(1) The first question which came to my mind is:  why did they do it that way?  It would seem that putting the chassis batteries in the aft compartment and putting all eight of the  four 6v-golf-cart batteries in the big compartment would have made more sense.  It might have even shortened some of the Chassis Battery cables going to the starter.

(2) Secondly, with the big compartment dedicated to House batteries, why have eight of the golf cart types?  Could one of the trays be eliminated, installing four bigger 6v batteries, L16's for example.  That second option would reduce the number of cables/connections, although I do not know if there are larger batteries available which would match the capacity of the two golfcart batteries being replaced.

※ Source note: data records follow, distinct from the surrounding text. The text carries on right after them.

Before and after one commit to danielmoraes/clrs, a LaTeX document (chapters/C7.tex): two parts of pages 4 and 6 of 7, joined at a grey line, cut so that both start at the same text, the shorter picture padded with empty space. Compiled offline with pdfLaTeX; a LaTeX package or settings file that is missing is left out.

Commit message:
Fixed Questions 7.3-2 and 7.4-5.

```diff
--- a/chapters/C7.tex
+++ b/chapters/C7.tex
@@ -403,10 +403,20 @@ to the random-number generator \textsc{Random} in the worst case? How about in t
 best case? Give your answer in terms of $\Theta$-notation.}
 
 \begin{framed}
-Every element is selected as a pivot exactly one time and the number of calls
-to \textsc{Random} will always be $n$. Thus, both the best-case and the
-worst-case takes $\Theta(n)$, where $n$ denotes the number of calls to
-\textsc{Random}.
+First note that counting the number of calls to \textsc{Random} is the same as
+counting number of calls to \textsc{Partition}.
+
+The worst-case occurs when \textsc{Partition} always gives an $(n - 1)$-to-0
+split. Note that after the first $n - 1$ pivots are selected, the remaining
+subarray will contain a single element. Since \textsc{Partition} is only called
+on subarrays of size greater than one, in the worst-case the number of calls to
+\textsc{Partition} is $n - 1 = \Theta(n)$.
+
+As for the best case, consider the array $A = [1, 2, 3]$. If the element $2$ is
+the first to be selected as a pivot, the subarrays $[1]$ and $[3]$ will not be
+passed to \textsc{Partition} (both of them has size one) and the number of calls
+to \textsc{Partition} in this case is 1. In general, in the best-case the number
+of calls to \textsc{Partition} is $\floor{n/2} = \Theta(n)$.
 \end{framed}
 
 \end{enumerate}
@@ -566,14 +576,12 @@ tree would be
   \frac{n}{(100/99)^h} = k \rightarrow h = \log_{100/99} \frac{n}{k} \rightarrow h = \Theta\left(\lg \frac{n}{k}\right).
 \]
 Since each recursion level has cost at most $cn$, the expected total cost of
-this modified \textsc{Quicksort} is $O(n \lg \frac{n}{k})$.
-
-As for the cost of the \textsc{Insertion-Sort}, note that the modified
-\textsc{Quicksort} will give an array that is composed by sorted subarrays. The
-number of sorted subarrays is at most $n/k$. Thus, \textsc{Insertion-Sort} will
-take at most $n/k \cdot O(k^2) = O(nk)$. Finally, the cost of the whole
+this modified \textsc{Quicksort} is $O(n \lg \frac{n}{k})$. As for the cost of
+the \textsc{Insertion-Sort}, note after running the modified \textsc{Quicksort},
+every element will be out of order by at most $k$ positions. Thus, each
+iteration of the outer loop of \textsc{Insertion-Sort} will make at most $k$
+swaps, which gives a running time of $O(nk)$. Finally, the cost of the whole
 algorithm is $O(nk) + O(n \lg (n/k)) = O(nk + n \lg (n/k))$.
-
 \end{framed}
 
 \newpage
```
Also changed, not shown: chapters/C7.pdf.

Has anyone done, or considered doing (1) or (2)?  Are  reasons not to do either?  I'd appreciate advice.

 

.. Rick P  05 Sig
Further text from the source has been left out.